From 1,500 officers to a 15-member department: An officer's journey to becoming a police chief

David Hayes, who served with the Prince George's County Police Department for 20 years, is now a small-town police chief – a stark contrast compared to his previous years in LE

In the early 80s, David Hayes, who was attending Kent State University in Ohio, frequently worked out at a local YMCA. One day, while he was lifting in the weight room, Hayes was approached by a fellow lifter.

The man was a police officer and asked Hayes what he planned on doing after college.

"I am planning on becoming a lawyer," Hayes said.

Chief David Hayes.
Chief David Hayes. (Courtesy photo)

The officer quipped back, saying, "No, you don't want to do that. The world has enough lawyers. You should be a police officer."

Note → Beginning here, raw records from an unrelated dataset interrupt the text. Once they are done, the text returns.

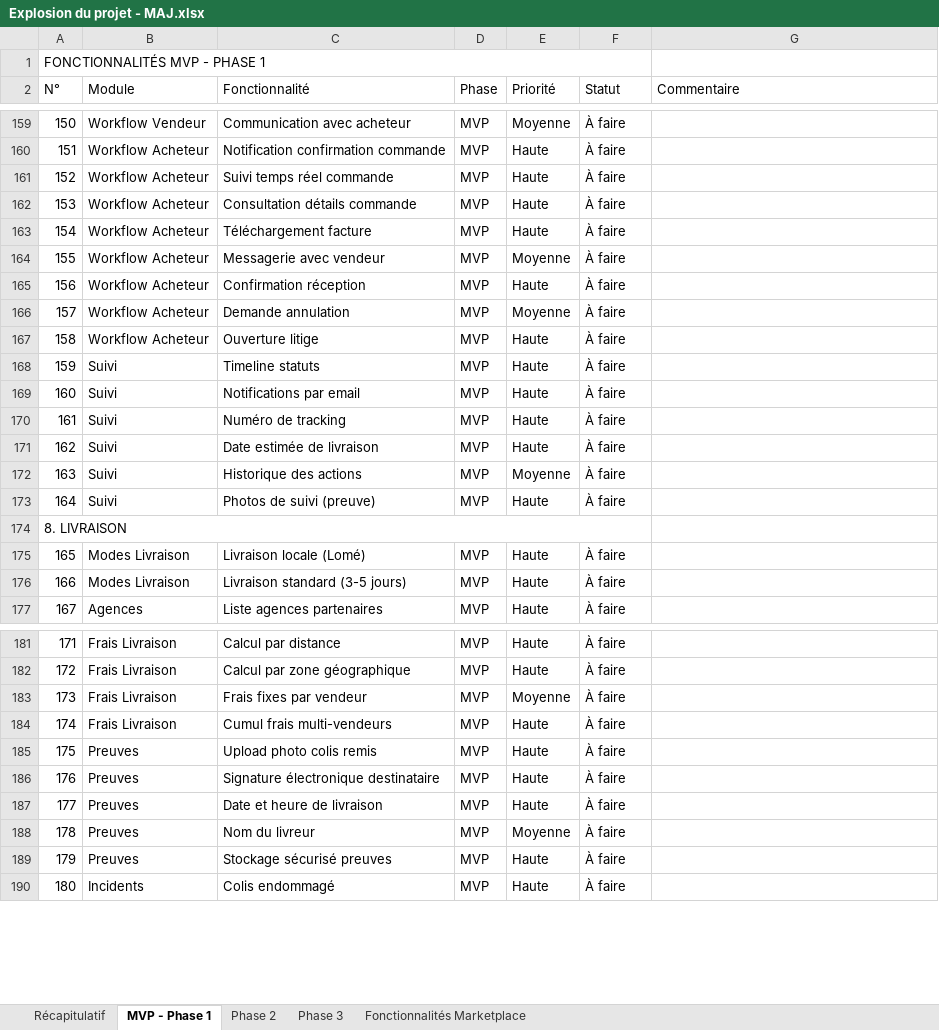
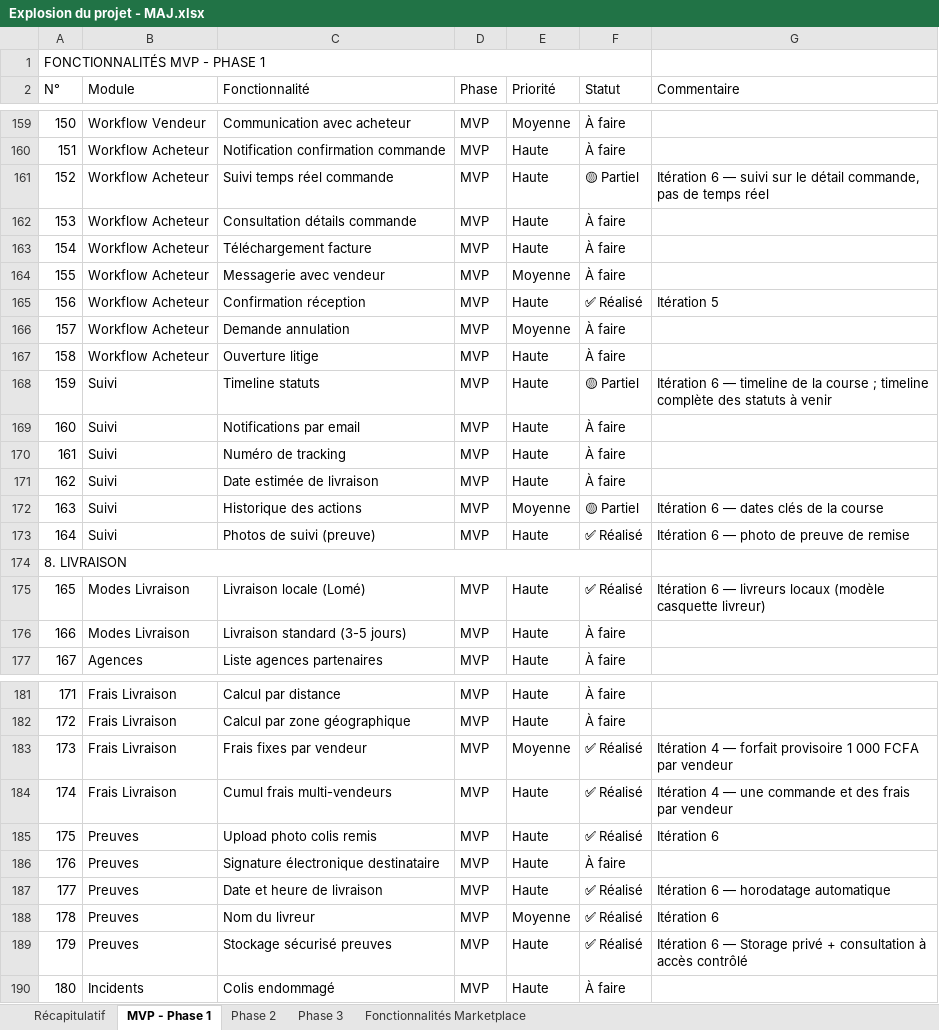
Before and after one commit to daRevrse/gkmarket, an Excel workbook: docs/Explosion du projet - MAJ.xlsx, sheet MVP - Phase 1, drawn as a sheet; only a part is shown, gaps mark what is left out; values as stored, in another font and other column widths than the file's, no cell formats; the diff covers the shown part only; the diff names each change by its address in the sheet, - before the commit and + after, or states it on an @@ line.

```diff
--- a/docs/Explosion du projet - MAJ.xlsx (sheet MVP - Phase 1)
+++ b/docs/Explosion du projet - MAJ.xlsx (sheet MVP - Phase 1)
-F161 (Statut): À faire
+F161 (Statut): 🟡 Partiel
-G161 (Commentaire): (empty)
+G161 (Commentaire): Itération 6 — suivi sur le détail commande, pas de temps réel
-F165 (Statut): À faire
+F165 (Statut): ✅ Réalisé
-G165 (Commentaire): (empty)
+G165 (Commentaire): Itération 5
-F168 (Statut): À faire
+F168 (Statut): 🟡 Partiel
-G168 (Commentaire): (empty)
+G168 (Commentaire): Itération 6 — timeline de la course ; timeline complète des statuts à venir
-F172 (Statut): À faire
+F172 (Statut): 🟡 Partiel
-G172 (Commentaire): (empty)
+G172 (Commentaire): Itération 6 — dates clés de la course
-F173 (Statut): À faire
+F173 (Statut): ✅ Réalisé
-G173 (Commentaire): (empty)
+G173 (Commentaire): Itération 6 — photo de preuve de remise
-F175 (Statut): À faire
+F175 (Statut): ✅ Réalisé
-G175 (Commentaire): (empty)
+G175 (Commentaire): Itération 6 — livreurs locaux (modèle casquette livreur)
-F183:F185 (Statut): À faire
+F183:F185 (Statut): ✅ Réalisé
-G183 (Commentaire): (empty)
+G183 (Commentaire): Itération 4 — forfait provisoire 1 000 FCFA par vendeur
-G184 (Commentaire): (empty)
+G184 (Commentaire): Itération 4 — une commande et des frais par vendeur
-G185 (Commentaire): (empty)
+G185 (Commentaire): Itération 6
-F187:F189 (Statut): À faire
+F187:F189 (Statut): ✅ Réalisé
-G187 (Commentaire): (empty)
+G187 (Commentaire): Itération 6 — horodatage automatique
-G188 (Commentaire): (empty)
+G188 (Commentaire): Itération 6
-G189 (Commentaire): (empty)
+G189 (Commentaire): Itération 6 — Storage privé + consultation à accès contrôlé
```
Also changed, not shown: 20 edited cells elsewhere in this sheet, cell formats.
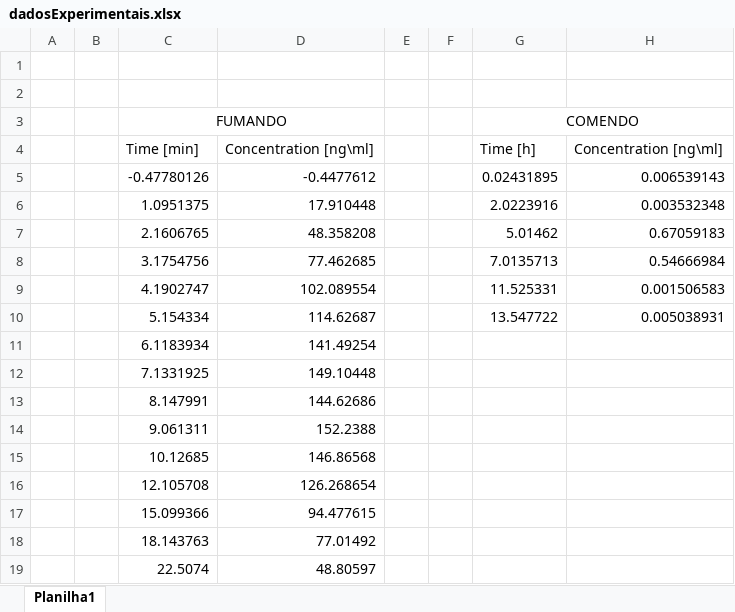
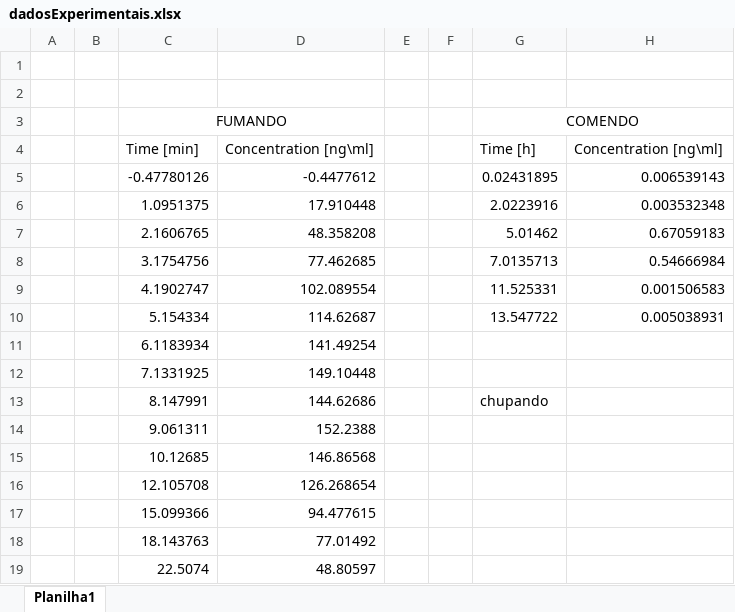
Before and after one commit to guizg/Projeto2, an Excel workbook: dadosExperimentais.xlsx, sheet Planilha1, drawn as a sheet; values as stored, in another font and other column widths than the file's, no borders; the diff names each change by its address in the sheet, - before the commit and + after, or states it on an @@ line.

Commit message:
chupa

```diff
--- a/dadosExperimentais.xlsx (sheet Planilha1)
+++ b/dadosExperimentais.xlsx (sheet Planilha1)
-G13: (empty)
+G13: chupando
```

He commented on how well Hayes communicated with people, saw he was in good physical shape and participated as a team player. The man told Hayes he would make a great police officer with these combined qualities.

With that suggestion in mind, Hayes took his first job as a seasonal officer with the Ocean City (Maryland) Police Department. His duties were primarily foot patrol, walking the three-mile boardwalk.

It turns out the man was right.

What started as a seasonal job eventually convinced Hayes to pursue a career in law enforcement. And the rest, as they say, is history.

An unforgettable ridealong

A photo of Hayes during his time with the Ocean City Police Department.
A photo of Hayes during his time with the Ocean City Police Department. (Courtesy photo)

In 1984, Hayes was hired by the Annapolis (Maryland) Police Department at 22 years old. He worked there for 16 months until laterally transferring to the Prince George's County (Maryland) Police Department.

Hayes worked four years of patrol for this busy urban department, answering calls and engaging in the pursuit of criminals. One pursuit, he shared, is one he will never forget.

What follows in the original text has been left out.